▶ **Material provided**

>>

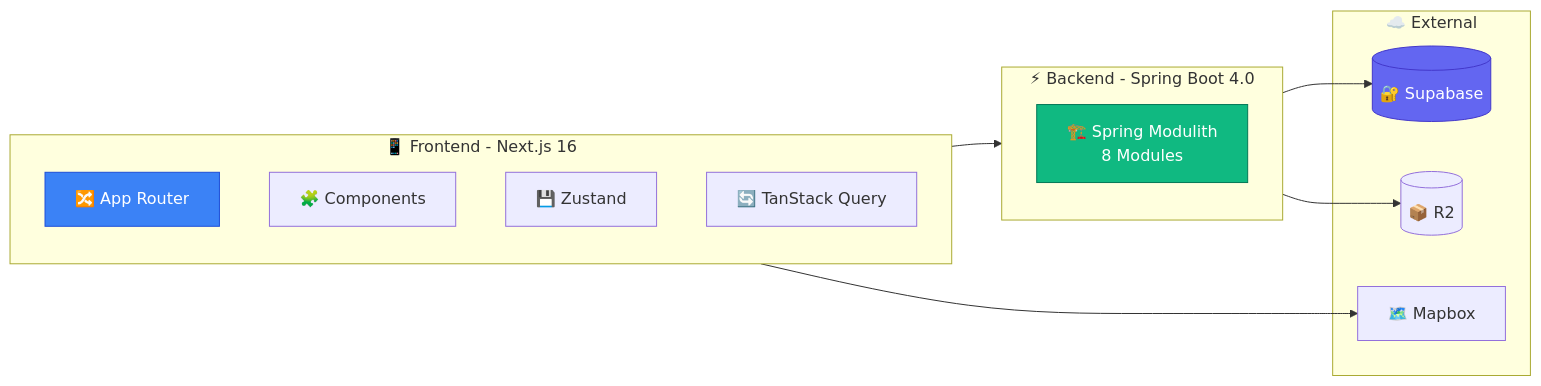
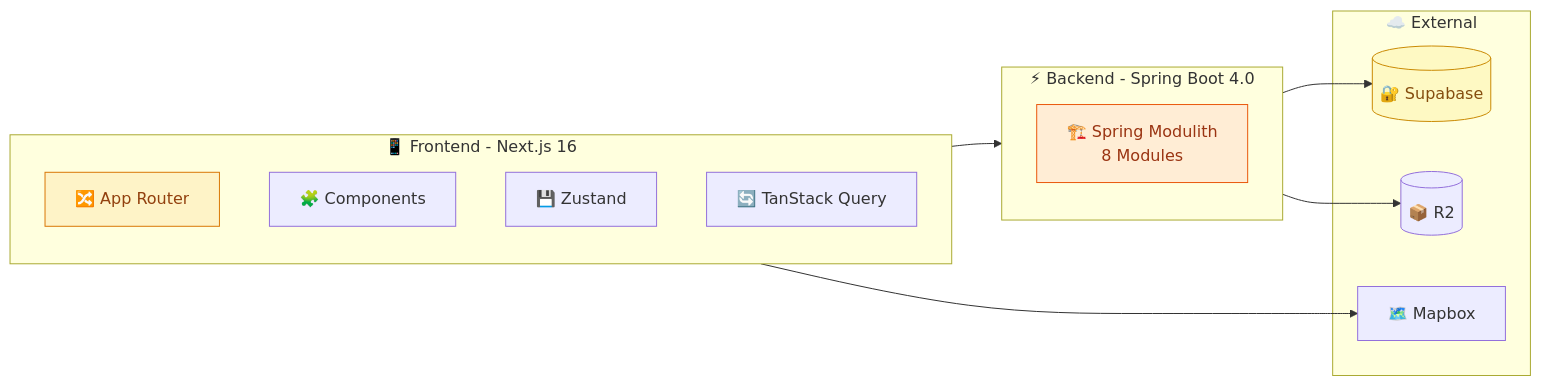
One commit to deznode/nosilha changed the second of 6 diagrams in docs/architecture.md. Above: the diagram before and after it, drawn with Mermaid. The commit also changed other lines of this file and 8 other files, not shown here.

````diff
--- a/docs/architecture.md
+++ b/docs/architecture.md
@@ -146,29 +146,29 @@
 ```mermaid
 flowchart LR
     subgraph Frontend["📱 Frontend - Next.js 16"]
         direction TB
         app["🔀 App Router"]
         components["🧩 Components"]
         stores["💾 Zustand"]
         queries["🔄 TanStack Query"]
     end
 
     subgraph Backend["⚡ Backend - Spring Boot 4.0"]
         modules["🏗️ Spring Modulith\n8 Modules"]
     end
 
     subgraph External["☁️ External"]
         supabase[("🔐 Supabase")]
         r2[("📦 R2")]
         mapbox["🗺️ Mapbox"]
     end
 
     Frontend --> Backend
     Frontend --> mapbox
     Backend --> supabase
     Backend --> r2
 
-    style app fill:#3b82f6,stroke:#1d4ed8,color:#fff
-    style modules fill:#10b981,stroke:#047857,color:#fff
-    style supabase fill:#6366f1,stroke:#4338ca,color:#fff
+    style app fill:#fef3c7,stroke:#d97706,color:#92400e
+    style modules fill:#ffedd5,stroke:#ea580c,color:#9a3412
+    style supabase fill:#fef9c3,stroke:#ca8a04,color:#854d0e
 ```
````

<<

▶ **Exercise brief**
Only lines with the word "Spring" should be collected from the material.

▶ **Exercise response**
     subgraph Backend["⚡ Backend - Spring Boot 4.0"]
         modules["🏗️ Spring Modulith\n8 Modules"]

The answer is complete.